A journalist's murder shakes Russia to the core

March 03, 1995|By Kathy Lally | Kathy Lally,Moscow Bureau of The Sun

MOSCOW -- Deeply shocked by the murder of a popular television journalist, Russians worried yesterday that no one here was truly safe from the shadowy, seemingly fearless forces pursuing money and power.

Vladislav Listyev, the 38-year-old director of Russia's powerful national television network, Ostankino, was shot to death Wednesday night by gunmen waiting in the stairwell of his apartment building. He was the apparent victim of a bitter struggle over advertising revenues and control of the network.

The killing seemed to strike a blow at the national psyche, a blow so deeply felt that even President Boris N. Yeltsin felt compelled to visit the television station and speak to its workers.

"I bow my head," Mr. Yeltsin told the silent gathering, "as a man who has not done enough to fight banditry, corruption, bribery and crime."

Standing stiffly on a darkened stage in Ostankino's concert studio, a huge poster of Mr. Listyev to one side, Mr. Yeltsin spoke of a criminal underground taking control of vast portions of society, including the police; he conceded what many Russians have already accepted as the obvious.

"The mafia has merged with administrative bodies and certain police bodies," he said, and acknowledged that the situation was worst in Moscow. "Such an orgy of crime, such utter irresponsibility of the administrative authorities and such slovenliness cannot be found anywhere else."

He then announced that he was firing the city's chief prosecutor and police chief.

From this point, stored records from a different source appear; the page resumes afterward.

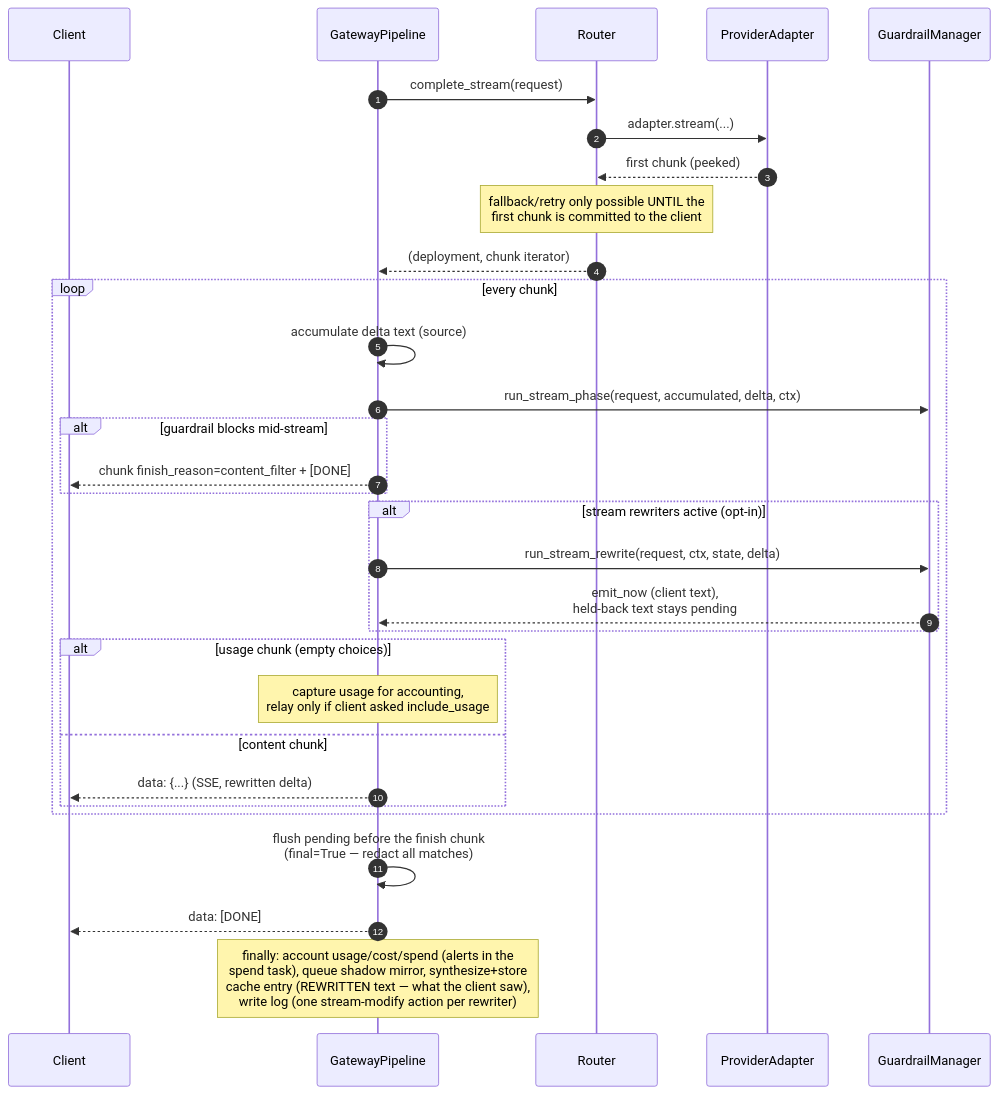
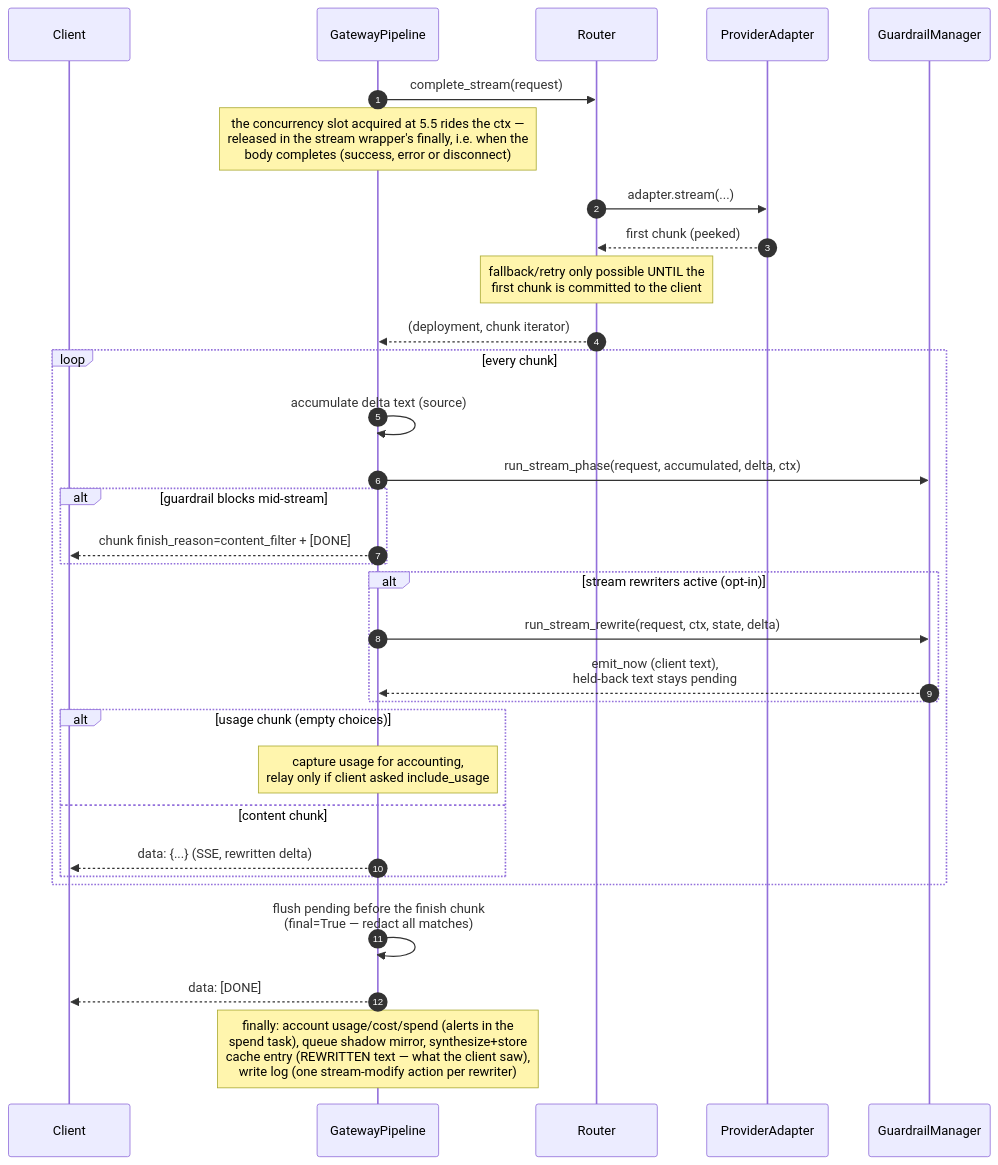
The sixth of 9 diagrams in ARCHITECTURE.md (hinadome/llm_gateway), drawn with Mermaid before and after one commit. The commit also changed other lines of this file and 18 other files, not shown here.

````diff
--- a/ARCHITECTURE.md
+++ b/ARCHITECTURE.md
@@ -1134,35 +1181,36 @@
 ```mermaid
 sequenceDiagram
     autonumber
     participant C as Client
     participant P as GatewayPipeline
     participant R as Router
     participant PR as ProviderAdapter
     participant G as GuardrailManager
 
     P->>R: complete_stream(request)
+    Note over P: the concurrency slot acquired at 5.5 rides the ctx —<br/>released in the stream wrapper's finally, i.e. when the<br/>body completes (success, error or disconnect)
     R->>PR: adapter.stream(...)
     PR-->>R: first chunk (peeked)
     Note over R: fallback/retry only possible UNTIL the<br/>first chunk is committed to the client
     R-->>P: (deployment, chunk iterator)
 
     loop every chunk
         P->>P: accumulate delta text (source)
         P->>G: run_stream_phase(request, accumulated, delta, ctx)
         alt guardrail blocks mid-stream
             P-->>C: chunk finish_reason=content_filter + [DONE]
         end
         alt stream rewriters active (opt-in)
             P->>G: run_stream_rewrite(request, ctx, state, delta)
             G-->>P: emit_now (client text),<br/>held-back text stays pending
         end
         alt usage chunk (empty choices)
             Note over P: capture usage for accounting,<br/>relay only if client asked include_usage
         else content chunk
             P-->>C: data: {...}  (SSE, rewritten delta)
         end
     end
     P->>P: flush pending before the finish chunk<br/>(final=True — redact all matches)
     P-->>C: data: [DONE]
     Note over P: finally: account usage/cost/spend (alerts in the<br/>spend task), queue shadow mirror, synthesize+store<br/>cache entry (REWRITTEN text — what the client saw),<br/>write log (one stream-modify action per rewriter)
 ```
````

Mr. Listyev's death produced an uncommon chill in Moscow, which has endured seemingly more calamitous events with relative equanimity. Only a year ago, a furious gunbattle took place on the Ostankino grounds, the night before Mr. Yeltsin sent tanks against the Russian parliament. Only last fall, a journalist investigating army corruption was killed by a bomb.

But now there seemed to be no limit.

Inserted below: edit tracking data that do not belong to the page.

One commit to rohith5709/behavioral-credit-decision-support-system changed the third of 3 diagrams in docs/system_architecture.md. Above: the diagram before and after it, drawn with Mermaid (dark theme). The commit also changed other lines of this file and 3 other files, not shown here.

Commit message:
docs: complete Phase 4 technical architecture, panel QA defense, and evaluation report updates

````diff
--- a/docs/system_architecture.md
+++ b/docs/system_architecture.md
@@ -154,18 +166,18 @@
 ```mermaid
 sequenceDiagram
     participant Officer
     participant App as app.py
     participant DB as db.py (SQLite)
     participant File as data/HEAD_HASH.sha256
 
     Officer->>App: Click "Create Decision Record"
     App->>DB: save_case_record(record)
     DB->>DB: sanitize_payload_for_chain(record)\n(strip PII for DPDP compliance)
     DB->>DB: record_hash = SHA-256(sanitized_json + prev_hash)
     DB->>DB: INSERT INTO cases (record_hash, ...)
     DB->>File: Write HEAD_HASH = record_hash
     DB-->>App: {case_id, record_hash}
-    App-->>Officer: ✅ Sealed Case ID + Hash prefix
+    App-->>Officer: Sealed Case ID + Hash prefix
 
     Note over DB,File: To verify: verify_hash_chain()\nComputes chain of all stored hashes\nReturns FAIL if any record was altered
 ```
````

Hundreds of mourners clustered near Mr. Listyev's apartment building, piling flowers on the ground. A large crowd stood outside Ostankino, pressing against a tall iron fence and occasionally shouting for officials to explain events. Bystanders wept, and tied candles and flowers to the fence.

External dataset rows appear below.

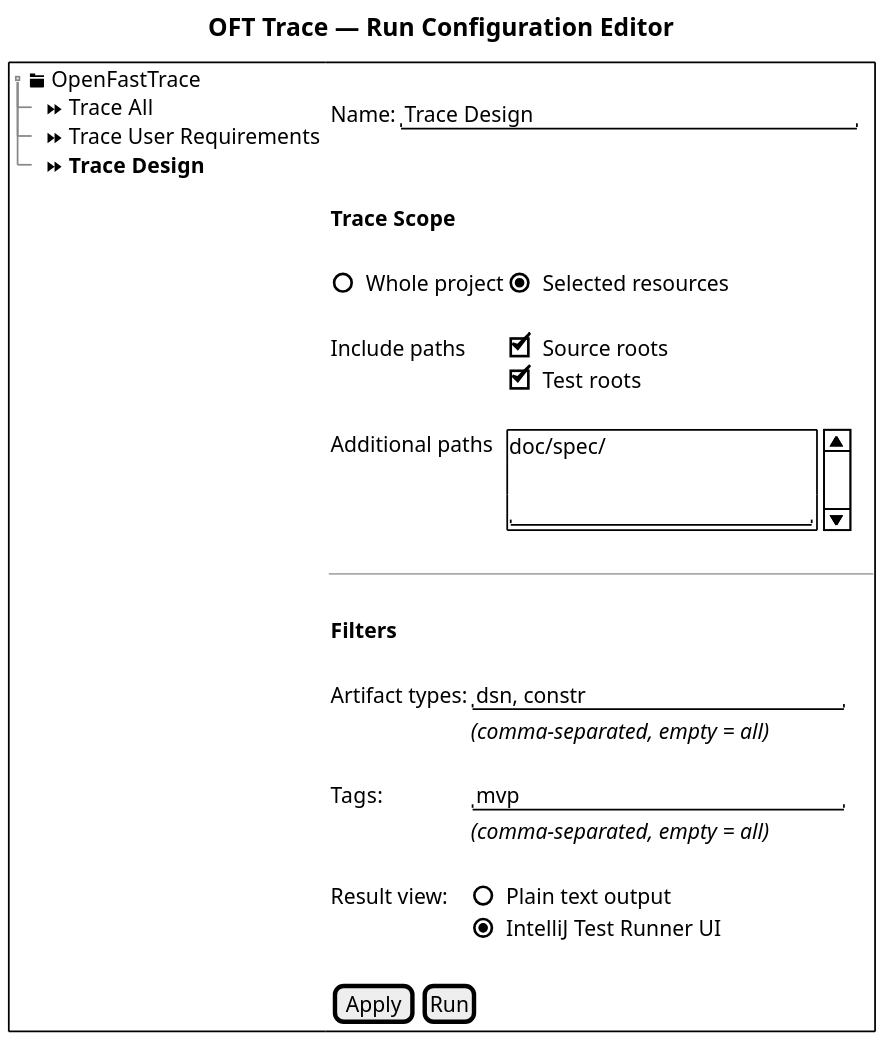
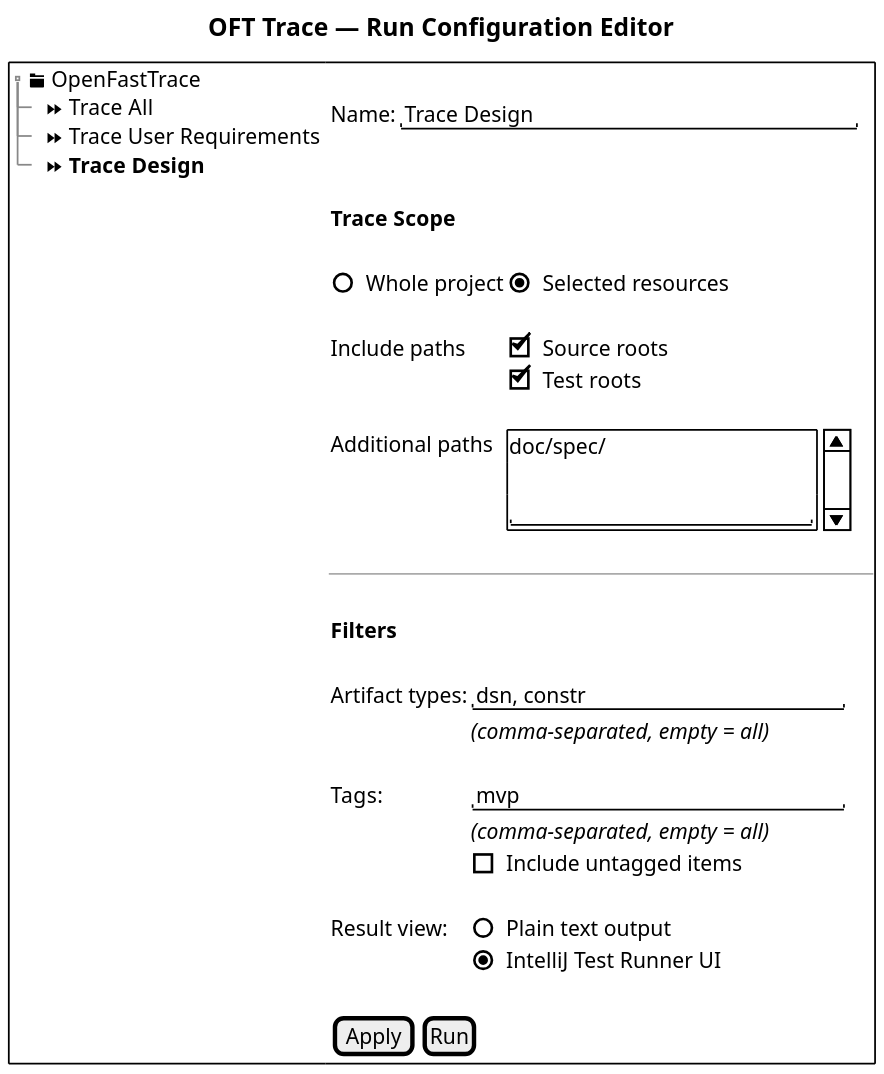
Before and after one commit to itsallcode/openfasttrace-intellij-plugin: the seventh of 7 diagrams in doc/design/building_block_view.md, drawn with PlantUML. The commit also changed other lines of this file and 32 other files, not shown here.

````diff
--- a/doc/design/building_block_view.md
+++ b/doc/design/building_block_view.md
@@ -328,57 +415,58 @@
 ```plantuml
 @startsalt
 title OFT Trace — Run Configuration Editor
 scale 2
 {+
   {T
     + <&folder> OpenFastTrace
     ++ <&media-skip-forward> Trace All
     ++ <&media-skip-forward> Trace User Requirements
     ++ <&media-skip-forward> <b>Trace Design
   } |
   {
     {
         .
         Name: | "Trace Design                    "
         .
     }
     {
         .
         <b>Trace Scope
         .
         ()  Whole project         |  (X) Selected resources
         .                         | .
         Include paths             | [X] Source roots
         .                         | [X] Test roots
         .                         | .
         Additional paths          | {SI
                                      doc/spec/
 
                                      .
                                      "                     "
                                     }
         .
       }
       ---
       {
         .
         <b>Filters      | .
         .               | .
         Artifact types: | "dsn, constr               "
         .               | <i>(comma-separated, empty = all)
         .               | .
         Tags:           | "mvp                       "
         .               | <i>(comma-separated, empty = all)
+        .               |  [ ] Include untagged items
         .               | .
         Result view:    | ()  Plain text output
         .               | (X) IntelliJ Test Runner UI
         .               | .
     }
 
     {
       [Apply] | [Run]
     }
   }
 }
 @endsalt
 ```
````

After Mr. Yeltsin's speech, Russia's most famous television personalities stood in somber knots in the Ostankino hallways.

"There is a certain echelon in Russian business that has only contempt for life," said Sergei Dorenko, an anchorman on the second network, Russian Television.

"Its only question is, 'How much?'"

In January, Mr. Listyev was appointed managing director of Ostankino with the mission of turning it into the reorganized Russian Public Television Co. beginning April 1. But the reorganization threatened various groups that had operated virtually independently within Ostankino and had been making a great deal of money, said Alexander S. Bevz, director of the new Civil Society Foundation.

"My own opinion is that someone wanted to slow down the reorganization," Mr. Bevz said. "It came down to money -- money and control."

Ostankino had recently created an in-house advertising department, and it increased the net- work's revenues to nearly $8 million a month, up from $1.1 million a month.

But the network had recently announced that it was going to suspend advertising as of April 1 until it could develop guidelines.

Alexander Yakovlev, chairman of Ostankino's board and a Politburo member in the Gorbachev era, suggested that the suspension was a likely motive for the killing -- that someone was unhappy about losing a source of cash.

For many Russians, Mr. Listyev represented their best hopes for the future. Over and over yesterday, friend and stranger alike used similar words to describe him: the best of the intelligentsia, talented, energetic and -- most of all -- honest.

"If this can be done to such a person, it can be done to anyone," said Tatyana Mitkova, an anchorwoman on NTV, a third network.

In protest, all the stations went off the air for seven hours. They resumed broadcasting at 7 p.m., all of them broadcasting a program that included highlights of Mr. Listyev's career.

Mr. Listyev first captured the public imagination in 1987, in the early, heady days of glasnost and perestroika, as one of the creators and hosts of "Vzglyad," or "Viewpoint," a news and talk show that introduced honesty to the airwaves.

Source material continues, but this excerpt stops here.